Do you practice persistent behavior? It’s that programming of your mind and efforts that cause you to forget the obstacles and visualize the success. Do you do it?
Many people want to make a change, some people feel forced to make a change. How do you get beyond any obstacles and reinforce the direction you seek to travel?
Persistence may be the key.
More Than Once
How do you start to educate a 3-year-old? Persistent feedback. What about when he or she is eight, ten, or fifteen years old? Persistence feedback.
Your family bought a puppy. How will you train it? Hopefully through repetitive, positive reinforcement. What we call housebroken or house training is the simplest and most common form of learning from persistent behavior.
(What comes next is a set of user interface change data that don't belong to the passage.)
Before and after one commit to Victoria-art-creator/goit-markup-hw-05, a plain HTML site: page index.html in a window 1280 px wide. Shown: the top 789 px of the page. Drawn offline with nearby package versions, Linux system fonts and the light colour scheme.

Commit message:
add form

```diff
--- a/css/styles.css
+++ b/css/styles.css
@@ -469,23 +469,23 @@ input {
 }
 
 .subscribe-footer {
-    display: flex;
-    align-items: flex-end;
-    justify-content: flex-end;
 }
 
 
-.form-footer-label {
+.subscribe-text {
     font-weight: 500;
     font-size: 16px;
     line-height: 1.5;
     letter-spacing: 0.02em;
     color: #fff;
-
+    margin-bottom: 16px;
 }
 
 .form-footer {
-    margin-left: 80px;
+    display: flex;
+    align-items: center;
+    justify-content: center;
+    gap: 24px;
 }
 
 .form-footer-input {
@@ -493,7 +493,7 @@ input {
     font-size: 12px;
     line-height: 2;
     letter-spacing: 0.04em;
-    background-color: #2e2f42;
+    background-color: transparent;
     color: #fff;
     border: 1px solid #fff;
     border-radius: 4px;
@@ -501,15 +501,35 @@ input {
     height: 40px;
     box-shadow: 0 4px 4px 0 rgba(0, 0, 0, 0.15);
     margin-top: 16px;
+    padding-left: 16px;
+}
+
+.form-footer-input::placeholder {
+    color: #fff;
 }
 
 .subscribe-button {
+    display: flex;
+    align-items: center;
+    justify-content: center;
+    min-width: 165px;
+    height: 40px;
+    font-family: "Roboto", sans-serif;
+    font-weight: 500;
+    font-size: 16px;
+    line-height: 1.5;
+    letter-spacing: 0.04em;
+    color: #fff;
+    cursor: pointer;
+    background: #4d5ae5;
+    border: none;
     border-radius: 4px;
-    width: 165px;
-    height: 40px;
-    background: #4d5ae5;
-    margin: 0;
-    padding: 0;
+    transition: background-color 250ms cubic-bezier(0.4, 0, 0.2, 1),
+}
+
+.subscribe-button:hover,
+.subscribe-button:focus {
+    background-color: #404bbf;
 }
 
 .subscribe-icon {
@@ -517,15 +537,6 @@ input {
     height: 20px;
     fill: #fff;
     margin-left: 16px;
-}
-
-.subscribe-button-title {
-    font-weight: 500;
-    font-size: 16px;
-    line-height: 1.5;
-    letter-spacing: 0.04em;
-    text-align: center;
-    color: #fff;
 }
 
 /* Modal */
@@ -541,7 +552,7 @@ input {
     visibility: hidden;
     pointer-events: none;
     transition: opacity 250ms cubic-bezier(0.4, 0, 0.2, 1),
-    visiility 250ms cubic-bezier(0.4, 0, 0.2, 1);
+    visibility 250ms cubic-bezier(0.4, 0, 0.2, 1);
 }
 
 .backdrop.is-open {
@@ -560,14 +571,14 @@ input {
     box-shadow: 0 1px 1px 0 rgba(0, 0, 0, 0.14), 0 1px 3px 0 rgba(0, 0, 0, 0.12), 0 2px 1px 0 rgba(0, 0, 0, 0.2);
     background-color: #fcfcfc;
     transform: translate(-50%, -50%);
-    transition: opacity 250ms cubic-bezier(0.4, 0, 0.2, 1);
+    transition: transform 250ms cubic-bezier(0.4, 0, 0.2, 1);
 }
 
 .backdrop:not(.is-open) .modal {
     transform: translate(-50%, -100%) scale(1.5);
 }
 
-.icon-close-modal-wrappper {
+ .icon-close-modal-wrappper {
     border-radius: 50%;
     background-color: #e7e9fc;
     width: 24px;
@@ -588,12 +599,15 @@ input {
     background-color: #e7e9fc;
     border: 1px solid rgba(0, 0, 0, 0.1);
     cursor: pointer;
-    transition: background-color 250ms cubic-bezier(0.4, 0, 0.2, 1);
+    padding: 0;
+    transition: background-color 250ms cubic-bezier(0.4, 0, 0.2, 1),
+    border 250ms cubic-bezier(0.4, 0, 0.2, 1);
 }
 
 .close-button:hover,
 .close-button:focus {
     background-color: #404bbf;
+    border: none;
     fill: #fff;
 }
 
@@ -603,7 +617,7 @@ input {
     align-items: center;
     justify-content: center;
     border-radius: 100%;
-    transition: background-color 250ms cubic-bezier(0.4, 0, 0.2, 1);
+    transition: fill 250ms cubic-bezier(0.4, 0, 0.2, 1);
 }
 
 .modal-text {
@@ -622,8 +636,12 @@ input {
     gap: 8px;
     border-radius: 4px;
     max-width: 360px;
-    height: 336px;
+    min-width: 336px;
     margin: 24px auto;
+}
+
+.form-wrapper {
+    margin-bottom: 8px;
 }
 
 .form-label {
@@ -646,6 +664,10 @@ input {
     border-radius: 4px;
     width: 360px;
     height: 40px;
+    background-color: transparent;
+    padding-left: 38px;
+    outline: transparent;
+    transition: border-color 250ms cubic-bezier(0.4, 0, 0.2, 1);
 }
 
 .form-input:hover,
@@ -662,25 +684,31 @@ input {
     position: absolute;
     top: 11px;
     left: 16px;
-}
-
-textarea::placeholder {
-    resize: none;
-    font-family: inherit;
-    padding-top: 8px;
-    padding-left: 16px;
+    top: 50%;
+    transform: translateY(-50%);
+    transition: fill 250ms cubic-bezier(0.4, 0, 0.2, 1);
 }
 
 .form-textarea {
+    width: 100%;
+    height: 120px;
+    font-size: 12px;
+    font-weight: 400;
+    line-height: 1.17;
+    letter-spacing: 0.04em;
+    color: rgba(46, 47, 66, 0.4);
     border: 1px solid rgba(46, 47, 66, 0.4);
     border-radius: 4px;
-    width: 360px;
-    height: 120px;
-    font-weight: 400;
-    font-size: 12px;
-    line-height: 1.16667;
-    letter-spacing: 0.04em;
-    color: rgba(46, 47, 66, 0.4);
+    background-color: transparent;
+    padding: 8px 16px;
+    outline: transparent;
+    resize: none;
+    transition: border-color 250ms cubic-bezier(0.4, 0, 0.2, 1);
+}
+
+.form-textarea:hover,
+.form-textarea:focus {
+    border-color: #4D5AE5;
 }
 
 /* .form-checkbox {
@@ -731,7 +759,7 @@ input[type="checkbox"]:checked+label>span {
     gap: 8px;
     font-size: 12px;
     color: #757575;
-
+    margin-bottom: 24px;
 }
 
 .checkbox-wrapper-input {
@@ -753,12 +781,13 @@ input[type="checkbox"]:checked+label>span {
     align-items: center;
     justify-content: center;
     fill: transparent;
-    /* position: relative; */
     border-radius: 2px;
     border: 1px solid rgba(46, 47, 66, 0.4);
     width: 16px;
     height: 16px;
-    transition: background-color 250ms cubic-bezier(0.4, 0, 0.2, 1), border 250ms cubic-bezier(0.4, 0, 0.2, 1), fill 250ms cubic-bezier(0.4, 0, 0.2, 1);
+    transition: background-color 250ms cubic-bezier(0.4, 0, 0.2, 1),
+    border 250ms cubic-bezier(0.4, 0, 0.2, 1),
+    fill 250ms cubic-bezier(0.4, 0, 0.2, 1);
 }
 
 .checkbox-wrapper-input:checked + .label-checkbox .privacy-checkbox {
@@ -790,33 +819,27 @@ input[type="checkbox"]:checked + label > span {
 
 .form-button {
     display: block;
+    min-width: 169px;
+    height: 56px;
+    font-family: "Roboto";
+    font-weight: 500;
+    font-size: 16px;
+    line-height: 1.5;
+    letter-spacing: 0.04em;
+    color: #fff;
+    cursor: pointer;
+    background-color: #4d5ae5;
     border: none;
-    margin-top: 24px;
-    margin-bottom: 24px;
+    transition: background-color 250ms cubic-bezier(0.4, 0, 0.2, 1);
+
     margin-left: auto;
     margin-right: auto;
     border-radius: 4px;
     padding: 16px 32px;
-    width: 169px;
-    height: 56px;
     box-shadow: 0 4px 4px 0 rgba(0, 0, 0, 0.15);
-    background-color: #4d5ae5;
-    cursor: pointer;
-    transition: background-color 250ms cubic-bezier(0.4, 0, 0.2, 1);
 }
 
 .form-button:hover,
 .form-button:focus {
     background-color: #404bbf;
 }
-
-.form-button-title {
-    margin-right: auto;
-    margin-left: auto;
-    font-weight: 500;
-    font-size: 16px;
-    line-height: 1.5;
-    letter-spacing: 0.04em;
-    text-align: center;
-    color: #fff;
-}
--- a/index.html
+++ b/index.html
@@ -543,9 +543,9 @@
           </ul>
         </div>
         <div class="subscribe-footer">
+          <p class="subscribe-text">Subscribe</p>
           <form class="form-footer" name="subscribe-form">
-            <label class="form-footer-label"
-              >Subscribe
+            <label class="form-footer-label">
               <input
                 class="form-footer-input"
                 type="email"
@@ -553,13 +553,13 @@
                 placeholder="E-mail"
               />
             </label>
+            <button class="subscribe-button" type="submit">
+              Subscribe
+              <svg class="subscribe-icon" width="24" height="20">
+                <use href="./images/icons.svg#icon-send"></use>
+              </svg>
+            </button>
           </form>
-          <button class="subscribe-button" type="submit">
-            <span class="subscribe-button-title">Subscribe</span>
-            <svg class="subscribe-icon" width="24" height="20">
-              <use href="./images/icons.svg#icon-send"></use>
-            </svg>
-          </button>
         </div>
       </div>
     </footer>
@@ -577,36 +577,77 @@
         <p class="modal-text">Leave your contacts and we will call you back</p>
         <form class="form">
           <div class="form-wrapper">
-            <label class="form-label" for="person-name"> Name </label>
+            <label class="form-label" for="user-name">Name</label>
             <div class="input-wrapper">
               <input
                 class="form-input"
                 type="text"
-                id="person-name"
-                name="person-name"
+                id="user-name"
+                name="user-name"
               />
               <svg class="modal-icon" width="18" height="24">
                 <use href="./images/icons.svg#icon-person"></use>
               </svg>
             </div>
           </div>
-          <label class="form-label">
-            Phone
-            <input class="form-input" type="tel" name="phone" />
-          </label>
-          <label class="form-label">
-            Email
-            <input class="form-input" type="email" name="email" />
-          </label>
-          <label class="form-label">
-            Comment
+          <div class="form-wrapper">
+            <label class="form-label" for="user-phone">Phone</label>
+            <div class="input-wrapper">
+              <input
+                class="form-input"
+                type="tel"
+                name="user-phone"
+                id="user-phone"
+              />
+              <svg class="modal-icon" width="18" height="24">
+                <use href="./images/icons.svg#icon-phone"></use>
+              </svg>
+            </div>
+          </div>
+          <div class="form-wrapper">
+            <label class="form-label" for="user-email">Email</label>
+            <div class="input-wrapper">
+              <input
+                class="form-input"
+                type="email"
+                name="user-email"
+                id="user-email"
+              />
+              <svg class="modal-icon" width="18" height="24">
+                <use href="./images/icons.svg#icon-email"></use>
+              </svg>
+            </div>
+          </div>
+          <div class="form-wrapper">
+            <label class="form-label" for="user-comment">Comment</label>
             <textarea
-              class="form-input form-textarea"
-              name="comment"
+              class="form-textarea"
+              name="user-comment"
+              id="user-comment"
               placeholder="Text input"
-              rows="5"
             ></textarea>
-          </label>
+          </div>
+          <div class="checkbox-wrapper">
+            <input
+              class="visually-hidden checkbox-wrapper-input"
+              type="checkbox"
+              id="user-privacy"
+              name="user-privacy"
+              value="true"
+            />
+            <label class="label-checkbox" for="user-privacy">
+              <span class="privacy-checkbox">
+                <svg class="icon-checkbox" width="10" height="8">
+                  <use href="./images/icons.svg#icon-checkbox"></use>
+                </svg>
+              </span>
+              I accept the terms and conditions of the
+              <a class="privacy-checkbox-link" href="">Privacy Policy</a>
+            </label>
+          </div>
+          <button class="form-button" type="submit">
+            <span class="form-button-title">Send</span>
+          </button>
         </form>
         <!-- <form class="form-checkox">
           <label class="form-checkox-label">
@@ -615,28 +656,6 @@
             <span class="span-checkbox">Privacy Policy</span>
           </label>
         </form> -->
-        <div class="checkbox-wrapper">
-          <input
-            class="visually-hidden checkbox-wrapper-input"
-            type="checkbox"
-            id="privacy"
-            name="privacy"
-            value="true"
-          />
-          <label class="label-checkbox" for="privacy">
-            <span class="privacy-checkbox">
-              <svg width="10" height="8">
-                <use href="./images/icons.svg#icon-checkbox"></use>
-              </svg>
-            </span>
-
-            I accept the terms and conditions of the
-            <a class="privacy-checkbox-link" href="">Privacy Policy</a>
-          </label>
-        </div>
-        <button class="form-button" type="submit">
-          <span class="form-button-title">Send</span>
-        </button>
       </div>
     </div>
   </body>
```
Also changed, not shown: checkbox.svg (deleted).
As people our minds shift from thoughts and analysis, repetitively, across time, to belief. For workplace professionals it often comes down to a belief in what will work, or a belief in what won’t work.
Your team engaged in some training. Will any of it stick? Did it make an impact and how long did that impact last?
What are you programming your mind to believe?
When you decide you are not good at math, good with people, or good at strategy development you have two choices.
First, you can accept this programming and make excuses while you succumb to the belief that you don’t do these things well and it is better for someone else to take the lead.
Or, second, you can change your programming to create belief through successive and persistent behavior that will change the future outcomes.
Yes, some people are more talented in some areas as compared with others. That is true and should not be ignored. However, what will change your future is based on the effort placed on what you will do today.
Do you need more practice?
Practice Reinforces Belief
Training to develop your skills is important. Training for the individual, team, or the entire organization can make a significant difference.
It makes a difference when it changes the beliefs. Beliefs create habits. Habits are what you do each day that create outcomes.
You may have taken a shower this morning or a bath last evening. The positive effects of that won’t last long. You have to do it repetitively, across time.
Persistent behavior that focuses on small wins that build one upon the other is the best way to reinforce positive beliefs about future outcomes.
Pay close attention to what you focus on.
This is exactly why I wrote this book:
Dennis E. Gilbert is a business consultant, speaker (CSPTM), and corporate trainer. He is a five-time author and the founder of Appreciative Strategies, LLC. His business focuses on positive human performance improvement solutions through Appreciative Strategies®. Reach him through his website at Dennis-Gilbert.com or by calling +1 646.546.5553.